──────── MATERIAL FOR THE TASK ────────
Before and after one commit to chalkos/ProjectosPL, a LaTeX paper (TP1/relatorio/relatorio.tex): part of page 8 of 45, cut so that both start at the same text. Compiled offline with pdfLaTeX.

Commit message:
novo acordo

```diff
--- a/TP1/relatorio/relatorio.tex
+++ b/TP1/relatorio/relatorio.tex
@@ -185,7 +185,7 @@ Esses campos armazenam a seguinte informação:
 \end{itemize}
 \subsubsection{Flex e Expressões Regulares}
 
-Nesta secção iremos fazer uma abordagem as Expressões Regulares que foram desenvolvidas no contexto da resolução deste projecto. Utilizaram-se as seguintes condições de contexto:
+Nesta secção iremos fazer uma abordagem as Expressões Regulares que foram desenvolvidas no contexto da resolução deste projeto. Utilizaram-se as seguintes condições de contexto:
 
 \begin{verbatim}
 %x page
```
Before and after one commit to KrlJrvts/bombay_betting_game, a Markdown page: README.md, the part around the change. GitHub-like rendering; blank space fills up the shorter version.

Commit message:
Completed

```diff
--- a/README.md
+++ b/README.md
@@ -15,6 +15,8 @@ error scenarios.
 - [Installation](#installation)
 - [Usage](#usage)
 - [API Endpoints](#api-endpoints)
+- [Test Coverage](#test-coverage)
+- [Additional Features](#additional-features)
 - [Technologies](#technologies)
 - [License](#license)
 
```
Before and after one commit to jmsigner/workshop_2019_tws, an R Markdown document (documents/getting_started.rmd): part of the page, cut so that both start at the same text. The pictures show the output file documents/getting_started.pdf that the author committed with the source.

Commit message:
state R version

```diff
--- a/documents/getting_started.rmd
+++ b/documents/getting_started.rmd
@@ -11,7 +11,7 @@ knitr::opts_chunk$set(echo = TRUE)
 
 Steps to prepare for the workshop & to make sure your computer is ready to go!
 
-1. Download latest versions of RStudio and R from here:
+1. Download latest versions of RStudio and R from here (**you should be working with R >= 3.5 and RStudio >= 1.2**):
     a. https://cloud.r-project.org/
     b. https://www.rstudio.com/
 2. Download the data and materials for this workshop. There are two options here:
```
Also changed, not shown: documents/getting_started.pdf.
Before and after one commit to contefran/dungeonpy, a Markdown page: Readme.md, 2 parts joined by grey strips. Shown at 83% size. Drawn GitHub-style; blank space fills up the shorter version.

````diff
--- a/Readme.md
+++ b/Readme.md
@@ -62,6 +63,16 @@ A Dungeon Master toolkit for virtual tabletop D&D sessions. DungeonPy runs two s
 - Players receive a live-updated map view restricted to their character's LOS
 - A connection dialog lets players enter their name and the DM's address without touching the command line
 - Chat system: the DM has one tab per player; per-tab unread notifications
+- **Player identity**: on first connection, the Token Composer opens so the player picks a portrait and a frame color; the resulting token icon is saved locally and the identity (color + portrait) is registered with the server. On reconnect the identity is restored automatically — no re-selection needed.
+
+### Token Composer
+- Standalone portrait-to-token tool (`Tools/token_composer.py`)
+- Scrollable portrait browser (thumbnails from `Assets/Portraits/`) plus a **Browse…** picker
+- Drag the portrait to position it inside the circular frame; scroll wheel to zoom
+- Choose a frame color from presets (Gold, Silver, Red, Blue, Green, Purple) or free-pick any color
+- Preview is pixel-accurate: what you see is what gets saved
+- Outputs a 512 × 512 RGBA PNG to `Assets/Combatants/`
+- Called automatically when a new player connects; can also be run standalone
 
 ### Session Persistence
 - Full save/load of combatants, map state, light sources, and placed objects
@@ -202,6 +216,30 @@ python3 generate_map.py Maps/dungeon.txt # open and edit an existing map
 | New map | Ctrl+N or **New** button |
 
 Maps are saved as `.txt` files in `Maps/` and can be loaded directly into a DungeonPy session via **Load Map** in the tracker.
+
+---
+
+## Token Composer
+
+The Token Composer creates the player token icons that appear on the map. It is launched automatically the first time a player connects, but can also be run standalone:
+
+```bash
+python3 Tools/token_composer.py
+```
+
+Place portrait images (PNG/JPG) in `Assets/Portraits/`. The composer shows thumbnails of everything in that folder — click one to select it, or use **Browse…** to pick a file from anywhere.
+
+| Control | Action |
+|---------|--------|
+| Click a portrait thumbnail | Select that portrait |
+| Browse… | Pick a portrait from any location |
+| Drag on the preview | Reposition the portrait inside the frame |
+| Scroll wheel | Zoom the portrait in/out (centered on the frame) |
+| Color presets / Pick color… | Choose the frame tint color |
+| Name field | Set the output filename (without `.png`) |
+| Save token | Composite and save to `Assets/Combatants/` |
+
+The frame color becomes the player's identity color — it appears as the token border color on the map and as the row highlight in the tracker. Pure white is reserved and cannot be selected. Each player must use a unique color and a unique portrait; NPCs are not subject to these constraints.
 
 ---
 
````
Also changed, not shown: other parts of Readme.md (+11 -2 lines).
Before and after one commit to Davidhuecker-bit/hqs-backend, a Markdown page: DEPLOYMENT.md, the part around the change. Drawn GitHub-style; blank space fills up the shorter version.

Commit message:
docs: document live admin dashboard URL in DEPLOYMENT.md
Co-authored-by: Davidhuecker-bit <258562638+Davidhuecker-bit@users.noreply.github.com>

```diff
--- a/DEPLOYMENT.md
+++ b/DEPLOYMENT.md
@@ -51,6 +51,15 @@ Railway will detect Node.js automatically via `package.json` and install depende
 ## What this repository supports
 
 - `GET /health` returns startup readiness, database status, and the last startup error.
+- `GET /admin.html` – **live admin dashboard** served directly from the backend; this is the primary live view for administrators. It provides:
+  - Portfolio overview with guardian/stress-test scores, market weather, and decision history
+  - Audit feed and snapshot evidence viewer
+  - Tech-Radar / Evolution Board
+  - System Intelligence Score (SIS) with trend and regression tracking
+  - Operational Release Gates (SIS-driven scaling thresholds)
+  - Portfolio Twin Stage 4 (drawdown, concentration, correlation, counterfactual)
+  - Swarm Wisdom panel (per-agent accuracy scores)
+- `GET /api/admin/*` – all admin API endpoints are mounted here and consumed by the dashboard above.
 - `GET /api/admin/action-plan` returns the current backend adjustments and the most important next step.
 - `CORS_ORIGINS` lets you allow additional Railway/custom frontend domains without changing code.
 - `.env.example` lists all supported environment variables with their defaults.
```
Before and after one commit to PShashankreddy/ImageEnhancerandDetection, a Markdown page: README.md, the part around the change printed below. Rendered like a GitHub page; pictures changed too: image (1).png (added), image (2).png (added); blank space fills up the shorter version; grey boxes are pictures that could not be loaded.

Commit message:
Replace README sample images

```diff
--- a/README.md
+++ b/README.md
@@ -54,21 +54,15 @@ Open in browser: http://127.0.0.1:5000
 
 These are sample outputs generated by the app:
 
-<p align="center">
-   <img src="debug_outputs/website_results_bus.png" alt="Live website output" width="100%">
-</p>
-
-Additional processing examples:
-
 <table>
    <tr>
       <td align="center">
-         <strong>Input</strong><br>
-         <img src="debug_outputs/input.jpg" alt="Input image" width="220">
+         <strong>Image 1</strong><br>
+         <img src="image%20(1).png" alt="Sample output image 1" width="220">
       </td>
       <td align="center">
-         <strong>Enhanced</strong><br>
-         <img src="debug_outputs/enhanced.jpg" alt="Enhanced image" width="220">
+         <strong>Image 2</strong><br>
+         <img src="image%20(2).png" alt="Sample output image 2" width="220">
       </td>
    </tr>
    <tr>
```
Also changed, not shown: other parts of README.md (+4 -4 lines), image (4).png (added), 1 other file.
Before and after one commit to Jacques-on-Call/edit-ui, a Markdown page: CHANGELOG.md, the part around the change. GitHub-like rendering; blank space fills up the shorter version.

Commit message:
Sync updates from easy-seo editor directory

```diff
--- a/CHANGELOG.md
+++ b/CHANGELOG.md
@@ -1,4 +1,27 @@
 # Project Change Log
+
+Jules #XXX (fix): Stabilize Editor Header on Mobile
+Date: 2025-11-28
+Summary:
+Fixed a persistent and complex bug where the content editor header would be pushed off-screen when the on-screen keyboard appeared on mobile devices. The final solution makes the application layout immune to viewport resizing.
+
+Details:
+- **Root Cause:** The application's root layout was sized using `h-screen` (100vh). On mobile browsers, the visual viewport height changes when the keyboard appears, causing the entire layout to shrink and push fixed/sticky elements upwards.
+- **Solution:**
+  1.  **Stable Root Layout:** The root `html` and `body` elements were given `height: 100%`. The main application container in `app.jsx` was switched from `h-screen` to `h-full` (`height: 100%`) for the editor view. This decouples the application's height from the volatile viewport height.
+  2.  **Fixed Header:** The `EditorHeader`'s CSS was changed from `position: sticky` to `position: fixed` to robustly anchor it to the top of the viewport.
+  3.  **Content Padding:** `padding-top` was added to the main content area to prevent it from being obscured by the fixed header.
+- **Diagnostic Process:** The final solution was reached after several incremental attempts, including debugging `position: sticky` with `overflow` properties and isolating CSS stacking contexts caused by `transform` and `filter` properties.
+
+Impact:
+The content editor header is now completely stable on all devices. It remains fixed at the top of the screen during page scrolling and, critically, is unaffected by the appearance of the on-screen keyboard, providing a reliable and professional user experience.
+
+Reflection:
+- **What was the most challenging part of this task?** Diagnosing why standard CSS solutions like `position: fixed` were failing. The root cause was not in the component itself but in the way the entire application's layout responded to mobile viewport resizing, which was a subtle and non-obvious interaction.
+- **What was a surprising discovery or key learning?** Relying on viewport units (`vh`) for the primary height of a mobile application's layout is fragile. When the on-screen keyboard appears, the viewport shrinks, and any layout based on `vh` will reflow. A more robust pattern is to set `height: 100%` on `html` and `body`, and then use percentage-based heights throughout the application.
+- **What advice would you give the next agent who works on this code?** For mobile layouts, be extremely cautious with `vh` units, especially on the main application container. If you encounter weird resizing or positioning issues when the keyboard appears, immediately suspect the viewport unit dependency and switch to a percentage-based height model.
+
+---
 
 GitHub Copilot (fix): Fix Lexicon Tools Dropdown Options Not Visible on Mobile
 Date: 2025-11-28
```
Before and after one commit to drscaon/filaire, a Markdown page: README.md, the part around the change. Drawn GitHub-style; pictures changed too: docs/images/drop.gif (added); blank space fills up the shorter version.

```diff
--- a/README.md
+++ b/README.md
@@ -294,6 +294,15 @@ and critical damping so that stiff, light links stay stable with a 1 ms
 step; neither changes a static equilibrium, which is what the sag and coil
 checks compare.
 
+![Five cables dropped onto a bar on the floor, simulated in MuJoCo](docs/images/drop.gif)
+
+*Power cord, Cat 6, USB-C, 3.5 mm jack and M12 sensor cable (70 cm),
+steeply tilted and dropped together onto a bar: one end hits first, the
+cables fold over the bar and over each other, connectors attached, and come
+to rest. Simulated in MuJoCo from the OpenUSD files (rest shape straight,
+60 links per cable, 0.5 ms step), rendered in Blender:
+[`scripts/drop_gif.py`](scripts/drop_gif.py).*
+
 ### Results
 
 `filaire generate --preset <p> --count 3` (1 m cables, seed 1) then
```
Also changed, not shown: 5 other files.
────────
▶ [WORK TASK]:
Pull together all lines from the data that mention the word "first".

▶ [OUTPUT OF THE EXERCISE]:
+- **Player identity**: on first connection, the Token Composer opens so the player picks a portrait and a frame color; the resulting token icon is saved locally and the identity (color + portrait) is registered with the server. On reconnect the identity is restored automatically — no re-selection needed.
+The Token Composer creates the player token icons that appear on the map. It is launched automatically the first time a player connects, but can also be run standalone:
+steeply tilted and dropped together onto a bar: one end hits first, the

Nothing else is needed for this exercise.